• PROBLEM REQUIREMENTS: Write out every line below that contains "docs".

(Content revision data)
--- START ---

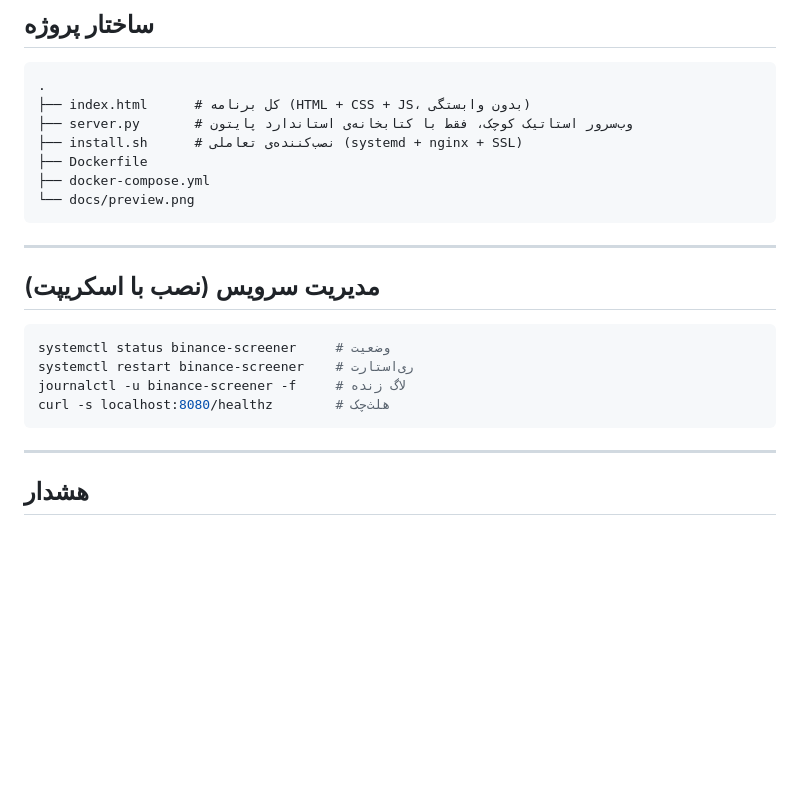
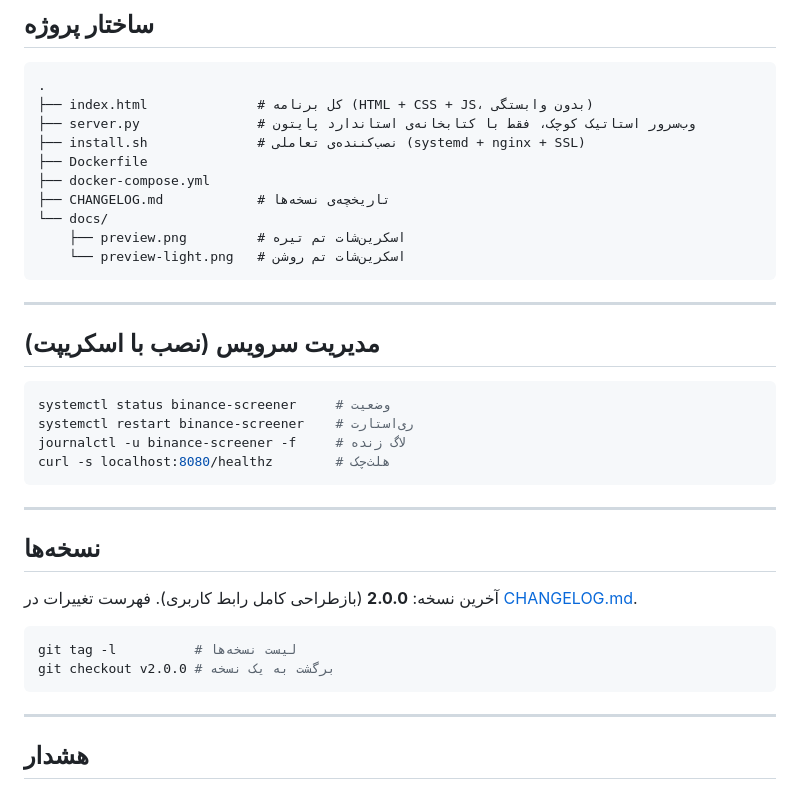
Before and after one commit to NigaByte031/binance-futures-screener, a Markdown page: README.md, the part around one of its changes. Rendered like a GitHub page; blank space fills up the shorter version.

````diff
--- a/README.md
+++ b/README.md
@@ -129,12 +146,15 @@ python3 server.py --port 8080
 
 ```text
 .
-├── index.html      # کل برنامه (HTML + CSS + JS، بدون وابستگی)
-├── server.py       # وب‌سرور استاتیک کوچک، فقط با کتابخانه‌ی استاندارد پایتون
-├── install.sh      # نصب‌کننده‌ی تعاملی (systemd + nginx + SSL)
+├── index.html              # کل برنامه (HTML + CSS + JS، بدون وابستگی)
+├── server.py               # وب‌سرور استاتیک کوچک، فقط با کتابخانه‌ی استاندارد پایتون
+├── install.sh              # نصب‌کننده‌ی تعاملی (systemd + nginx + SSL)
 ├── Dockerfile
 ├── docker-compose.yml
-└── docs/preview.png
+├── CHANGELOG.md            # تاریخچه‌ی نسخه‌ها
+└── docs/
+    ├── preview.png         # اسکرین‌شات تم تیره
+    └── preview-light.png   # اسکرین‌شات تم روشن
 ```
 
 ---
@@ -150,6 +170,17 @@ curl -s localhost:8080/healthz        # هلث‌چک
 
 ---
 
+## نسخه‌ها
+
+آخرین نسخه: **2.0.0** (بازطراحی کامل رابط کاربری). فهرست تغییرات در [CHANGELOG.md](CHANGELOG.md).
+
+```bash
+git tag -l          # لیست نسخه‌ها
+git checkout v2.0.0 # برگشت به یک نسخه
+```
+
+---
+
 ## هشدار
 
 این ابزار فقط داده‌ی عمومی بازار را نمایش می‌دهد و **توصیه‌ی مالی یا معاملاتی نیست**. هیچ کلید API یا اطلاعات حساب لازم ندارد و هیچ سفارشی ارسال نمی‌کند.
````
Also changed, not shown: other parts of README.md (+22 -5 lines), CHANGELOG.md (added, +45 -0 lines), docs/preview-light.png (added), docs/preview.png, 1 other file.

--- END ---
--- START ---

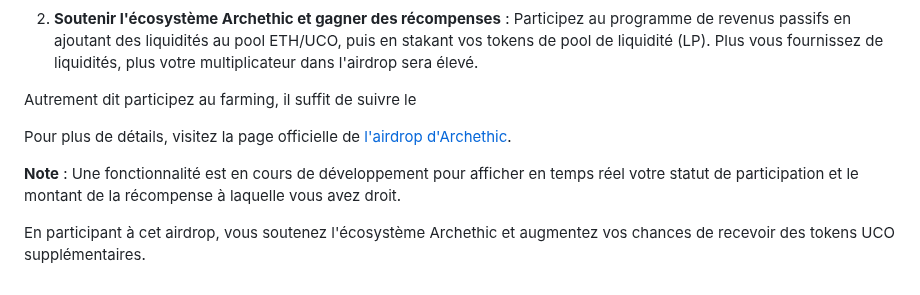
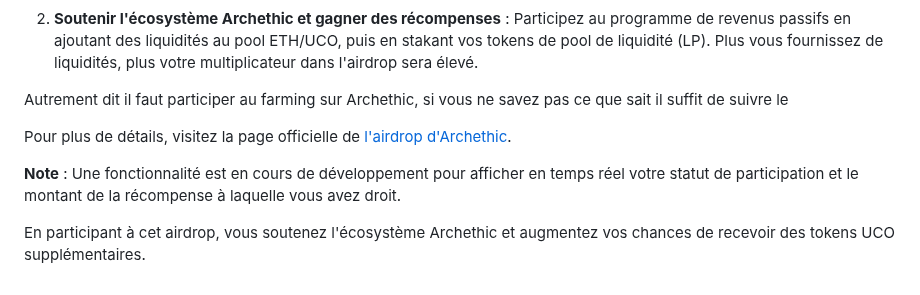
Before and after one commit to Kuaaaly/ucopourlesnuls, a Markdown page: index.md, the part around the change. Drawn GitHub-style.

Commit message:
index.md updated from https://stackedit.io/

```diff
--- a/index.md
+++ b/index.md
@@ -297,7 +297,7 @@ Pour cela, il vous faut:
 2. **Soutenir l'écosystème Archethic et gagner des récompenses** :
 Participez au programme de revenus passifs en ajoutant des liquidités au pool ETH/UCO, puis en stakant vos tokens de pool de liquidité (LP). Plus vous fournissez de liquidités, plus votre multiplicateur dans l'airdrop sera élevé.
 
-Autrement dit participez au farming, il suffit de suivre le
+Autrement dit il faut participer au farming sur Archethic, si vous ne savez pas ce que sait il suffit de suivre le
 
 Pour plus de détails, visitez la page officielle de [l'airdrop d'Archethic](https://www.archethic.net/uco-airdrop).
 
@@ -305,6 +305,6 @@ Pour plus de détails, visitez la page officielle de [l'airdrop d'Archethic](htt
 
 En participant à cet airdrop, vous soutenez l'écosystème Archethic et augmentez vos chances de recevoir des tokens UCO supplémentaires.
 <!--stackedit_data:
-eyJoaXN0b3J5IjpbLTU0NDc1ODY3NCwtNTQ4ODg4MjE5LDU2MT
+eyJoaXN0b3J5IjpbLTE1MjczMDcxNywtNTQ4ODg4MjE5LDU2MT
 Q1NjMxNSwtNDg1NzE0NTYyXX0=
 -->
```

--- END ---

• FINAL ANSWER:
-└── docs/preview.png
+└── docs/
Also changed, not shown: other parts of README.md (+22 -5 lines), CHANGELOG.md (added, +45 -0 lines), docs/preview-light.png (added), docs/preview.png, 1 other file.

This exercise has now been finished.